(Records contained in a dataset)
====

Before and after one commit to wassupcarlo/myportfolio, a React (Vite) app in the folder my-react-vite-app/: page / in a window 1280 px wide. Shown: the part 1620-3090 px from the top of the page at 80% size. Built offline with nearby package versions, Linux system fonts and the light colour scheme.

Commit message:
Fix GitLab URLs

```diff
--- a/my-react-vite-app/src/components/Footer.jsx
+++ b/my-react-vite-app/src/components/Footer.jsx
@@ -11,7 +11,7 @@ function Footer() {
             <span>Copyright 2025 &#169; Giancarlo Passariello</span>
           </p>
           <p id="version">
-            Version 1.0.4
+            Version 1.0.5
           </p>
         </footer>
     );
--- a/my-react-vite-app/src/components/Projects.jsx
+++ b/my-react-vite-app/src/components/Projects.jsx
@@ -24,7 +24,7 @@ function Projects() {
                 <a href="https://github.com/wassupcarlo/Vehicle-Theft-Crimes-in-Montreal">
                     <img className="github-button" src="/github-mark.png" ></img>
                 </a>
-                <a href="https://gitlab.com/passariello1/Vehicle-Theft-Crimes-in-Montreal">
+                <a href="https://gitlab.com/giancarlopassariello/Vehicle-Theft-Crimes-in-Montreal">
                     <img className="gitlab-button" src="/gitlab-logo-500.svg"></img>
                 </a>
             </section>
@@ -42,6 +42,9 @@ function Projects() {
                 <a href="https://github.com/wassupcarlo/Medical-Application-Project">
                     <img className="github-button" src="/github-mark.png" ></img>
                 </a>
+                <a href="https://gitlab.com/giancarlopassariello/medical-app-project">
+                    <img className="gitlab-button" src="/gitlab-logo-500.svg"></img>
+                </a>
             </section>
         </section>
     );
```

====

■ **Your goal**:
Wherever a line above contains "Projects", copy that line.

■ **Response area**:
--- a/my-react-vite-app/src/components/Projects.jsx
+++ b/my-react-vite-app/src/components/Projects.jsx
@@ -24,7 +24,7 @@ function Projects() {
@@ -42,6 +42,9 @@ function Projects() {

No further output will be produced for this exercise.